MOINES, Iowa – Earlier this week, Newt Gingrich told an Isreali TV station the
Palestinians are an "invented" people out to destroy Israel, a
statement that prompted significant disagreement between the candidates in this
weekend's GOP debate on whether it is better to exercise "truth" or
"prudence" in the Middle East.
asked about the comment, Gingrich was completely unapologetic for his
ought to have the courage to tell the truth," Gingrich insisted. "[The
Palestinian power groups Fatah and Hamas] are terrorists. They teach terrorism
in their schools. They have textbooks that say, 'If there are 13 Jews and 9 Jews
are killed, how many Jews are left?' We pay for those textbooks through our aid
money. It's fundamentally time for somebody to have the guts to stand up and
say, 'Enough lying about the Middle East.'"
went on to say, "Is what I said factually correct? Yes. Is it historically
true? Yes. … The fact is, the Palestinian claim to a right of return is based
on a historically false story. Somebody ought to have the courage to go all the
way back to the 1921 League of Nations mandate for a Jewish homeland, point out
the context in which Israel came into existence, and 'Palestinian' did not
become a common term until after 1977. This is a propaganda war in which our
side refuses to engage. … You're not going to win in the long run if you're
afraid to stand firm and stand for the truth."
moderator George Stephanopoulos hinted that such bold words would "make
life more difficult for the Israelis."
would we know the difference?" Gingrich responded. "The Israelis are
getting rocketed every day. We're not making life more difficult. The Obama
administration's making life more difficult. … I feel quite confident an
amazing number of Israelis found it nice to have an American tell the truth
about the war they are in the middle of and the casualties they're taking and
the people who surround them who say, 'You do not have the right to exist, and
we want to destroy you.'"
of the other candidates on stage, however, suggested Gingrich overstepped
prudent foreign policy.
happen to agree with most of what the speaker said, except by going down and
saying the Palestinians are an 'invented' people," Romney asserted.
"That, I think, was a mistake on the speaker's part."
continued, "I think we're very wise to stand with our friends, Israel, and
not get out ahead of them. … Israel does not want us to make it more difficult
for them to sit down with the Palestinians. Ultimately, the Palestinians and the
Israelis are going to have to agree on how they're gonna settle differences
Paul took the criticism even further.
just stirring up trouble," Paul said of Gingrich's words. "And I
believe in a non-interventionist foreign policy. I don't think we should get in

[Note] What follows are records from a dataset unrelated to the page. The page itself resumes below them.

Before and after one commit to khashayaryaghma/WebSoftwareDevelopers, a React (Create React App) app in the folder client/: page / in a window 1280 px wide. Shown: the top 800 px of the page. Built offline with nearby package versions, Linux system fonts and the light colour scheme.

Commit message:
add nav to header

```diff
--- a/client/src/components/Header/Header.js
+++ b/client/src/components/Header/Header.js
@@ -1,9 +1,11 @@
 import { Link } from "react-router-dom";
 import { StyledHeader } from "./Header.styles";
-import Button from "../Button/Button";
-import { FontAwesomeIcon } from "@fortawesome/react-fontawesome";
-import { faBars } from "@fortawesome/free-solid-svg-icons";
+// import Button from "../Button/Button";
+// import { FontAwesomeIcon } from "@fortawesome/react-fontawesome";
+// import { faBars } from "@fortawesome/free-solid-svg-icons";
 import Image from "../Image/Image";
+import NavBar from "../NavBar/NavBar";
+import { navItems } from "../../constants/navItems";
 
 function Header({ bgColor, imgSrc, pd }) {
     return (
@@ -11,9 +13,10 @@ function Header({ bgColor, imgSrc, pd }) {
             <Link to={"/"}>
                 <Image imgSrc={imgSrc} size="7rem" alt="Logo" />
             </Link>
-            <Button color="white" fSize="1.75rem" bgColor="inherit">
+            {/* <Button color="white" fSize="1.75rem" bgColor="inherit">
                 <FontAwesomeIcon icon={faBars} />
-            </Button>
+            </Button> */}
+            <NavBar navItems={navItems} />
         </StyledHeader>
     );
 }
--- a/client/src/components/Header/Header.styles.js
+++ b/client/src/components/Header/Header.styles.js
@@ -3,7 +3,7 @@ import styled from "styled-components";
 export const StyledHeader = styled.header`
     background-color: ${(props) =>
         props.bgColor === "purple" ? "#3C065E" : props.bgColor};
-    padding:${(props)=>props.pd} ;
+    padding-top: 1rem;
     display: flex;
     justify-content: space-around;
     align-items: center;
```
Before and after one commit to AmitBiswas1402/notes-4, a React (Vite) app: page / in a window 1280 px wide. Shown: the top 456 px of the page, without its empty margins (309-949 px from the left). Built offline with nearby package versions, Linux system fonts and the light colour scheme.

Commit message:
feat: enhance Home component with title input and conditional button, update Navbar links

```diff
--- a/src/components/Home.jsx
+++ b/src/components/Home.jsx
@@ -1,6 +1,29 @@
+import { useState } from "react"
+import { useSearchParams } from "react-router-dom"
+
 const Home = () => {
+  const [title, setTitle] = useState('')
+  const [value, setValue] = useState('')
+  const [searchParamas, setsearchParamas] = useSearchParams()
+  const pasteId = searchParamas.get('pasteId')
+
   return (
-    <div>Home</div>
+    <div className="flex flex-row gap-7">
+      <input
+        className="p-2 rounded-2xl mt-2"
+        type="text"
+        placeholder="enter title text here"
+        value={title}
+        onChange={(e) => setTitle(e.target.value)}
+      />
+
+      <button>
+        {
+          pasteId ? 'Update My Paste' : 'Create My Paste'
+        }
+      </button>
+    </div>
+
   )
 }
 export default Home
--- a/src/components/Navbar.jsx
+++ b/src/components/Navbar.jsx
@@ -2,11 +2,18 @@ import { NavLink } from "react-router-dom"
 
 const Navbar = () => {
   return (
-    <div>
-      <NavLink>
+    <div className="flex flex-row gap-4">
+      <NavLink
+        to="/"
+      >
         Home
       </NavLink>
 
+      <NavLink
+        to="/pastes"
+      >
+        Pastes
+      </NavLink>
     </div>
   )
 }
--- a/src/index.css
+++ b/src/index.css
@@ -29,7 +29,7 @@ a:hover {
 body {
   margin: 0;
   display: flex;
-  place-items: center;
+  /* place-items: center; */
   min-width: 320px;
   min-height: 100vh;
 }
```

the middle of these squabbles."
Santorum – who has been bluntly vocal about opposing Iran in the Middle East
and Islamic radicalism in the U.S. – stumbled through his response on stage,
but WND caught up with the candidate after the debate to clarify his position on
first priority of a candidate for president and president of the U.S. is to be
sided with the state of Israel," Santorum told WND, "and I would not
be making a statement of that nature that would clearly cause a stir in the
Middle East without first working with our allies to determine whether this was
something that was helpful or not.
not to say Gingrich is not factually correct," Santorum clarified,
"but there's a lot of factually correct things that may be, in fact,
counterproductive to inject into the dialogue.
would at least check with our allies to see whether they think that would be
helpful or not before I would launch into something like that," he
his continued defense, Gingrich asserted, "Sometimes it is helpful to have
a president of the United States with the courage to tell the truth, just as was
Ronald Reagan who went around his entire national security apparatus to call the
Soviet Union an 'evil empire' and who overruled his entire State Department in
order to say, 'Mr. Gorbachev, tear down this wall.' Reagan believed the power of
truth restated the world and reframed the world. I am a Reaganite, I'm proud to
be a Reaganite. I will tell the truth, even if it's at the risk of causing some
confusion sometimes with the timid."
asked, Rick Perry dismissed the controversy.
think this is a minor issue that the media is blowing way out of
proportion," Perry said. "We have a president of the United States who
has put the most muddled foreign policy in place that is causing the problems in
the Middle East. … This president is the problem, not something that Newt